If part of a building is not listed, it will say that it is excluded in the statutory address and in the statement of special interest in the listed building record. The statement will use the word 'excluding' and quote the relevant section of the 1997 Act. Some earlier listed building records may use the word 'excluding', but if the Act is not quoted, the record has not been revised to reflect subsequent legislation.

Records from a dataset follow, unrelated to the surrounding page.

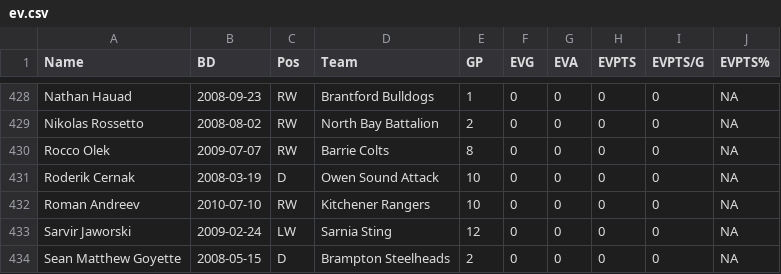
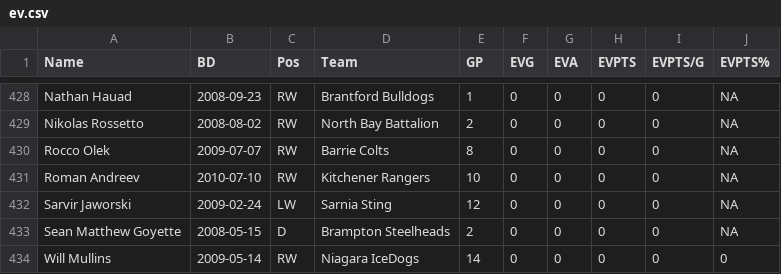
Before and after one commit to NoahCornish/OHLDataHub, a CSV file: data/current/ev.csv, drawn as a sheet; only a part is shown, gaps mark what is left out; the shorter side is filled out with more unchanged rows.

```diff
--- a/data/current/ev.csv
+++ b/data/current/ev.csv
@@ -430,3 +430,2 @@
 "Rocco Olek",2009-07-07,"RW","Barrie Colts",8,0,0,0,0,NA
-"Roderik Cernak",2008-03-19,"D","Owen Sound Attack",10,0,0,0,0,NA
 "Roman Andreev",2010-07-10,"RW","Kitchener Rangers",10,0,0,0,0,NA
```
Also changed, not shown: data/current/sh.csv, data/current/skaters.csv, 1 other file.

Listed building consent is required for changes to a listed building which affect its character as a building of special architectural or historic interest. The relevant planning authority is the point of contact for applications for listed building consent.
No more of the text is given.